* PROBLEM STATEMENT: Reading the records below, find how many lines include the word "kunna" and give that number alone.

* RECORDS SUPPLIED:
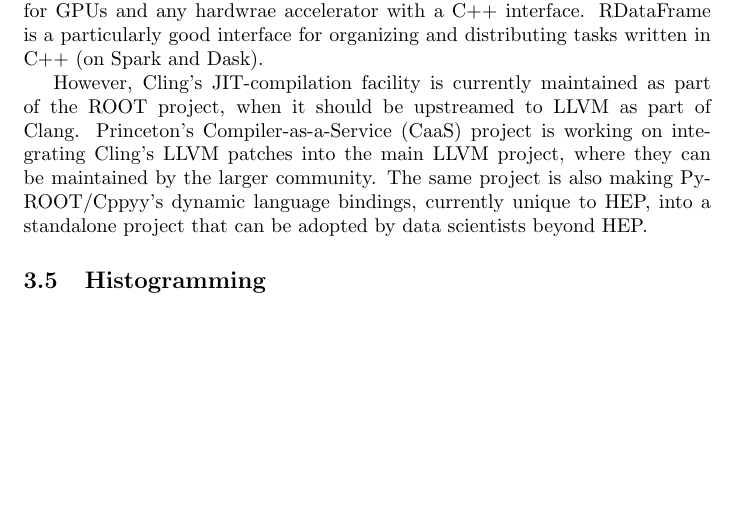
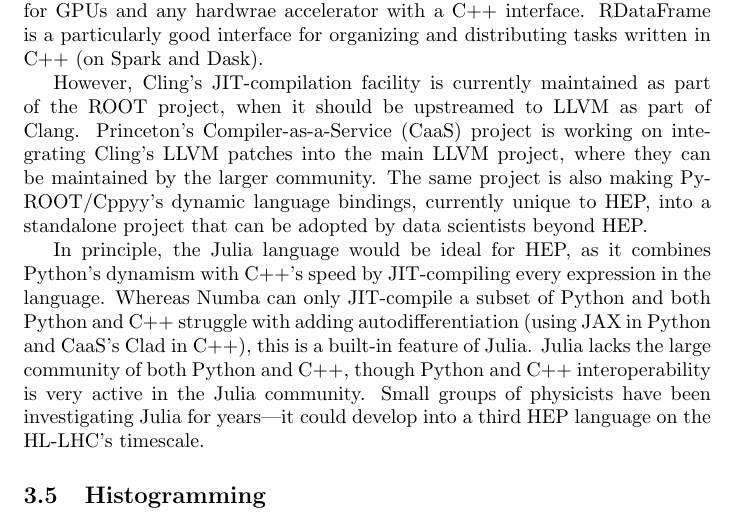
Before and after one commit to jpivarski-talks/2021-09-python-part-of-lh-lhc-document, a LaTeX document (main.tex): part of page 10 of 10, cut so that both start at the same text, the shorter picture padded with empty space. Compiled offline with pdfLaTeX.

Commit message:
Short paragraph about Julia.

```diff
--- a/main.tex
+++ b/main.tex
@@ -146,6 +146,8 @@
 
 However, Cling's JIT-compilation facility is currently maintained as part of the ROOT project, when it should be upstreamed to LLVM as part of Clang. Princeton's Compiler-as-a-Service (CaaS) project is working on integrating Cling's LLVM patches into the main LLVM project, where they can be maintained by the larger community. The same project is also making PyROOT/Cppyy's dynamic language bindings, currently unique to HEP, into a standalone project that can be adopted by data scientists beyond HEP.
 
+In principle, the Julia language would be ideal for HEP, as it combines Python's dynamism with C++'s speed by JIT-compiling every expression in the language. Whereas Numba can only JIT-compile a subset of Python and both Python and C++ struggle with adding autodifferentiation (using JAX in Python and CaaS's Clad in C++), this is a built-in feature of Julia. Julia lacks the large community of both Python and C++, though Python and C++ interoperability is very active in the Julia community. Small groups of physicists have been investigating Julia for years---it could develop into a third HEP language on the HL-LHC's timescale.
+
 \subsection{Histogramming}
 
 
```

--

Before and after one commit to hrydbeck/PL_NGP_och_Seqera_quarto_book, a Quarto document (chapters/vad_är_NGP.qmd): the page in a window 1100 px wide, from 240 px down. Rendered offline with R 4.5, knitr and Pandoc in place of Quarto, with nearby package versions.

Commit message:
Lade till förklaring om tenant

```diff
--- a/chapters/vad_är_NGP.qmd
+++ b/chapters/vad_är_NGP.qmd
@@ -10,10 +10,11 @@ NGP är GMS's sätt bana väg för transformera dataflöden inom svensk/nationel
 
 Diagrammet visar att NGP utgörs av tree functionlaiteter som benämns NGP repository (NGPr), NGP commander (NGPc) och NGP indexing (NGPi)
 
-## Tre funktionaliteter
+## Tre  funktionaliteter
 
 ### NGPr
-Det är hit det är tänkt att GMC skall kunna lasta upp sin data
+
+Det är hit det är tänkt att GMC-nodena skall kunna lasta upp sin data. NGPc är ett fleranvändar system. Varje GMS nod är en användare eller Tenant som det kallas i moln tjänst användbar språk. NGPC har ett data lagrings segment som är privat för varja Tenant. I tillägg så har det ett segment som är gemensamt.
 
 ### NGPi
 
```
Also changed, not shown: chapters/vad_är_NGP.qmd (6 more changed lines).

* RESPONSE TO THE TASK: 2